Will all organisms with the same 3 nucleotide sequence in the codon produce the same exact same amino acid. I read that the three nucleotide sequence will code for a particular amino acid. I did not understand if that is the case across organisms. Can someone explain this in simple terms.
Although the answer to this question may be found in Mitochondrial Genetic code, because that answer is primarily about mitochondrial genetic codes, I shall give a more directed answer here.

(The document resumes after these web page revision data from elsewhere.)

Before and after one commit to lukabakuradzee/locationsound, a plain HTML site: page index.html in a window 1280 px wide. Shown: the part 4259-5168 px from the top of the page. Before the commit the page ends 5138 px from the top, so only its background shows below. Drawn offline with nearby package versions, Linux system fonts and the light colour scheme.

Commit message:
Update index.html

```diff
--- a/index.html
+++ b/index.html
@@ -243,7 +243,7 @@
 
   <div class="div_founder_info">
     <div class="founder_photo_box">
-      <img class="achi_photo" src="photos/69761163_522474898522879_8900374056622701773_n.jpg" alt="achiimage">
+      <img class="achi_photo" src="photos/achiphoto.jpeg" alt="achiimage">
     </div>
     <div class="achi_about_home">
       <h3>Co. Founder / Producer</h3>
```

Because the same genetic code that was elucidated in bacteria was found to apply to higher eukaryotes, it was initially assumed that the genetic code was universal, and was referred to as such. Subsequently it was discovered that mitochondria did not generally employ this ‘universal’ code, which is now usually referred to as the ‘standard’ code — indeed different mitochondrial codes were found in different organisms.
However the question seems to be more concerned with the genetic codes of bacteria and the nuclear genetic codes of eukaryotes. Here also there are deviations from the standard genetic code, which can be found listed either on this Wikipedia page or at NCBI.

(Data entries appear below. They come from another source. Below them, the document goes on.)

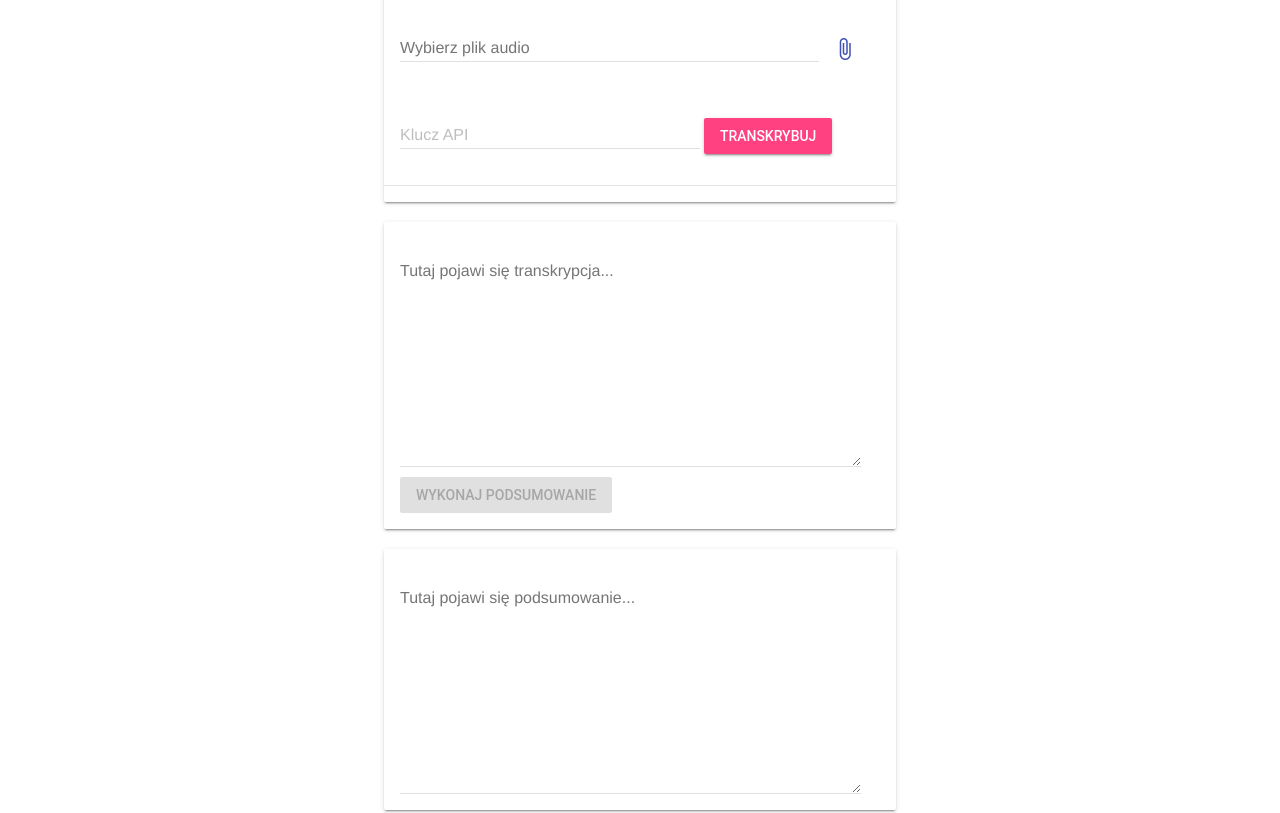
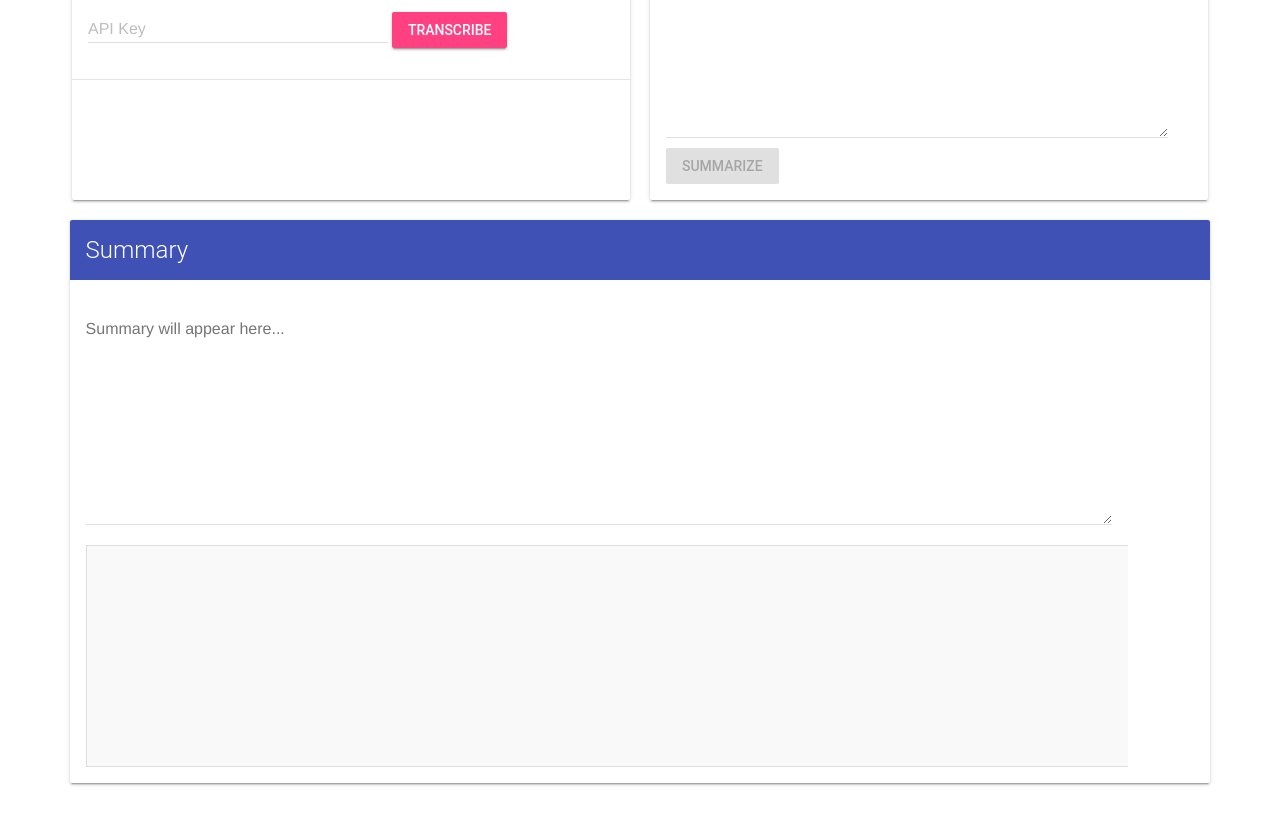
Before and after one commit to br3jski/Whisper-WebUI, a Flask app: page / in a window 1280 px wide. Shown: the part 261-1074 px from the top of the page. Run offline with Flask 3, Linux system fonts and the light colour scheme.

Commit message:
Changed summary prompt, allow external access, add markdown support in summary

```diff
--- a/app.py
+++ b/app.py
@@ -61,10 +61,10 @@ def summarize():
     client = OpenAI(api_key=api_key)
     try:
         response = client.chat.completions.create(
-            model="gpt-4",
+            model="gpt-4o",
             messages=[
-                {"role": "system", "content": "Jesteś asystentem, który tworzy zwięzłe podsumowania."},
-                {"role": "user", "content": f"Wykonaj podsumowanie poniższej transkrypcji:\n\n{transcription}"}
+                {"role": "system", "content": "Ty jesteś asystentem, który specjalizuje się w tworzeniu czytelnych i zwięzłych notatek akademickich. Twoim celem jest przekształcenie transkrypcji wykładów lub innych dokumentów akademickich w formę, która ułatwi naukę i przygotowanie do egzaminów. Wspierasz tworzenie map myśli, list punktowanych oraz innych czytelnych formatów. Zachowaj kluczowe informacje i porządkuj dane w logiczne struktury."},
+                {"role": "user", "content": f"Jestem w trakcie nauki do egzaminu i potrzebuję czytelnych notatek bazujących na poniższej transkrypcji. Proszę przekształć treść w zwięzłą formę, która będzie przydatna do powtórek, taką jak mapa myśli lub lista punktów. Oto transkrypcja, z której należy stworzyć notatki:\n\n{transcription}"}
             ]
         )
         summary = response.choices[0].message.content
@@ -73,4 +73,4 @@ def summarize():
         return jsonify({'error': f"Wystąpił błąd podczas generowania podsumowania: {str(e)}"}), 500
 
 if __name__ == '__main__':
-    app.run(debug=True, port=8001)
+    app.run(debug=True, host='0.0.0.0', port=8001)
--- a/templates/index.html
+++ b/templates/index.html
@@ -1,24 +1,23 @@
 <!DOCTYPE html>
-<html lang="pl">
+<html lang="en">
 <head>
     <meta charset="UTF-8">
     <meta name="viewport" content="width=device-width, initial-scale=1.0">
-    <title>Transkrypcja audio</title>
+    <title>Audio Transcription and Summarization</title>
     <link rel="stylesheet" href="https://fonts.googleapis.com/icon?family=Material+Icons">
     <link rel="stylesheet" href="https://code.getmdl.io/1.3.0/material.indigo-pink.min.css">
     <script defer src="https://code.getmdl.io/1.3.0/material.min.js"></script>
+    <script src="https://cdn.jsdelivr.net/npm/marked/marked.min.js"></script>
     <style>
+        .page-content {
+            display: flex;
+            flex-wrap: wrap;
+            justify-content: center;
+            padding: 20px;
+        }
         .demo-card-wide.mdl-card {
-            width: 512px;
-            margin: 20px auto;
-        }
-        .demo-card-wide > .mdl-card__title {
-            color: #fff;
-            height: 176px;
-            background: url('https://getmdl.io/assets/demos/welcome_card.jpg') center / cover;
-        }
-        .demo-card-wide > .mdl-card__menu {
-            color: #fff;
+            width: 45%;
+            margin: 10px;
         }
         #transcription, #summary {
             width: 100%;
@@ -47,26 +46,42 @@
             width: 300px;
             z-index: 4;
         }
+        .full-width {
+            width: 92% !important;
+        }
+        .mdl-card__title {
+            background-color: #3f51b5;
+            color: white;
+        }
+        #summaryRendered {
+            width: 100%;
+            min-height: 200px;
+            margin-top: 20px;
+            border: 1px solid #ddd;
+            padding: 10px;
+            overflow-y: auto;
+            background-color: #f9f9f9;
+        }
     </style>
 </head>
 <body>
     <div class="mdl-layout mdl-js-layout mdl-layout--fixed-header">
         <header class="mdl-layout__header">
             <div class="mdl-layout__header-row">
-                <span class="mdl-layout-title">Transkrypcja audio</span>
+                <span class="mdl-layout-title">Audio Transcription and Summarization</span>
             </div>
         </header>
         <main class="mdl-layout__content">
             <div class="page-content">
                 <div class="demo-card-wide mdl-card mdl-shadow--2dp">
                     <div class="mdl-card__title">
-                        <h2 class="mdl-card__title-text">Wgraj plik audio</h2>
+                        <h2 class="mdl-card__title-text">Upload Audio File</h2>
                     </div>
                     <div class="mdl-card__supporting-text">
                         <form method="POST" enctype="multipart/form-data" id="upload-form">
                             <div class="file-input-container">
                                 <div class="mdl-textfield mdl-js-textfield mdl-textfield--file">
-                                    <input class="mdl-textfield__input" placeholder="Wybierz plik audio" type="text" id="uploadFile" readonly/>
+                                    <input class="mdl-textfield__input" placeholder="Choose audio file" type="text" id="uploadFile" readonly/>
                                 </div>
                                 <div class="mdl-button mdl-button--primary mdl-button--icon mdl-button--file">
                                     <i class="material-icons">attach_file</i>
@@ -75,10 +90,10 @@
                             </div>
                             <div class="mdl-textfield mdl-js-textfield mdl-textfield--floating-label">
                                 <input class="mdl-textfield__input" type="text" id="api_key" name="api_key">
-                                <label class="mdl-textfield__label" for="api_key">Klucz API</label>
+                                <label class="mdl-textfield__label" for="api_key">API Key</label>
                             </div>
                             <button class="mdl-button mdl-js-button mdl-button--raised mdl-js-ripple-effect mdl-button--accent" type="submit">
-                                Transkrybuj
+                                Transcribe
                             </button>
                         </form>
                     </div>
@@ -87,16 +102,23 @@
                     </div>
                 </div>
                 <div class="demo-card-wide mdl-card mdl-shadow--2dp">
+                    <div class="mdl-card__title">
+                        <h2 class="mdl-card__title-text">Transcript</h2>
+                    </div>
                     <div class="mdl-card__supporting-text">
-                        <textarea id="transcription" class="mdl-textfield__input" readonly rows="3" placeholder="Tutaj pojawi się transkrypcja..."></textarea>
+                        <textarea id="transcription" class="mdl-textfield__input" readonly rows="3" placeholder="Transcription will appear here..."></textarea>
                         <button id="summarizeBtn" class="mdl-button mdl-js-button mdl-button--raised mdl-js-ripple-effect mdl-button--accent" style="margin-top: 10px;" disabled>
-                            Wykonaj podsumowanie
+                            Summarize
                         </button>
                     </div>
                 </div>
-                <div class="demo-card-wide mdl-card mdl-shadow--2dp">
+                <div class="demo-card-wide mdl-card mdl-shadow--2dp full-width">
+                    <div class="mdl-card__title">
+                        <h2 class="mdl-card__title-text">Summary</h2>
+                    </div>
                     <div class="mdl-card__supporting-text">
-                        <textarea id="summary" class="mdl-textfield__input" readonly rows="3" placeholder="Tutaj pojawi się podsumowanie..."></textarea>
+                        <textarea id="summary" class="mdl-textfield__input" readonly rows="3" placeholder="Summary will appear here..."></textarea>
+                        <div id="summaryRendered"></div>
                     </div>
                 </div>
             </div>
@@ -111,19 +133,17 @@
         const uploadFile = document.getElementById('uploadFile');
         const summarizeBtn = document.getElementById('summarizeBtn');
         const summaryTextarea = document.getElementById('summary');
+        const summaryRendered = document.getElementById('summaryRendered');
         const apiKeyInput = document.getElementById('api_key');
 
-        // Funkcja do zapisywania klucza API
         function saveApiKey(apiKey) {
             localStorage.setItem('openai_api_key', apiKey);
         }
 
-        // Funkcja do wczytywania klucza API
         function loadApiKey() {
             return localStorage.getItem('openai_api_key');
         }
 
-        // Wczytaj zapisany klucz API przy ładowaniu strony
         window.addEventListener('load', () => {
             const savedApiKey = loadApiKey();
             if (savedApiKey) {
@@ -137,9 +157,8 @@
 
         form.addEventListener('submit', (event) => {
             event.preventDefault();
-            statusDiv.textContent = 'Wysyłanie pliku...';
+            statusDiv.textContent = 'Uploading file...';
 
-            // Zapisz klucz API przed wysłaniem formularza
             saveApiKey(apiKeyInput.value);
 
             const formData = new FormData(form);
@@ -150,15 +169,15 @@
             .then(response => response.json())
             .then(data => {
                 if (data.error) {
-                    statusDiv.textContent = `Błąd: ${data.error}`;
+                    statusDiv.textContent = `Error: ${data.error}`;
                 } else {
-                    statusDiv.textContent = 'Transkrypcja zakończona';
+                    statusDiv.textContent = 'Transcription completed';
                     transcriptionTextarea.value = data.transcription;
                     summarizeBtn.disabled = false;
                 }
             })
             .catch(error => {
-                statusDiv.textContent = `Błąd: ${error}`;
+                statusDiv.textContent = `Error: ${error}`;
             });
         });
 
@@ -166,7 +185,7 @@
             const transcription = transcriptionTextarea.value;
             const apiKey = apiKeyInput.value;
 
-            statusDiv.textContent = 'Generowanie podsumowania...';
+            statusDiv.textContent = 'Generating summary...';
 
             fetch('/summarize', {
                 method: 'POST',
@@ -181,14 +200,15 @@
             .then(response => response.json())
             .then(data => {
                 if (data.error) {
-                    statusDiv.textContent = `Błąd: ${data.error}`;
+                    statusDiv.textContent = `Error: ${data.error}`;
                 } else {
-                    statusDiv.textContent = 'Podsumowanie zakończone';
+                    statusDiv.textContent = 'Summary completed';
                     summaryTextarea.value = data.summary;
+                    summaryRendered.innerHTML = marked.parse(data.summary);
                 }
             })
             .catch(error => {
-                statusDiv.textContent = `Błąd: ${error}`;
+                statusDiv.textContent = `Error: ${error}`;
             });
         });
     </script>
```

Below are some examples from the NCBI list (where references may be found) with the standard coding in parentheses:
Mycoplasma UGA Trp (Ter) Ciliates, Dasycladacean and Hexamita UAA Gln (Ter) UAG Gln (Ter) Euplotidae UGA Cys (Ter) Candidate Division SR1, Gracilibacteria UGA Gly (Ter) Pachysolen tannophilus CUG Ala (Leu)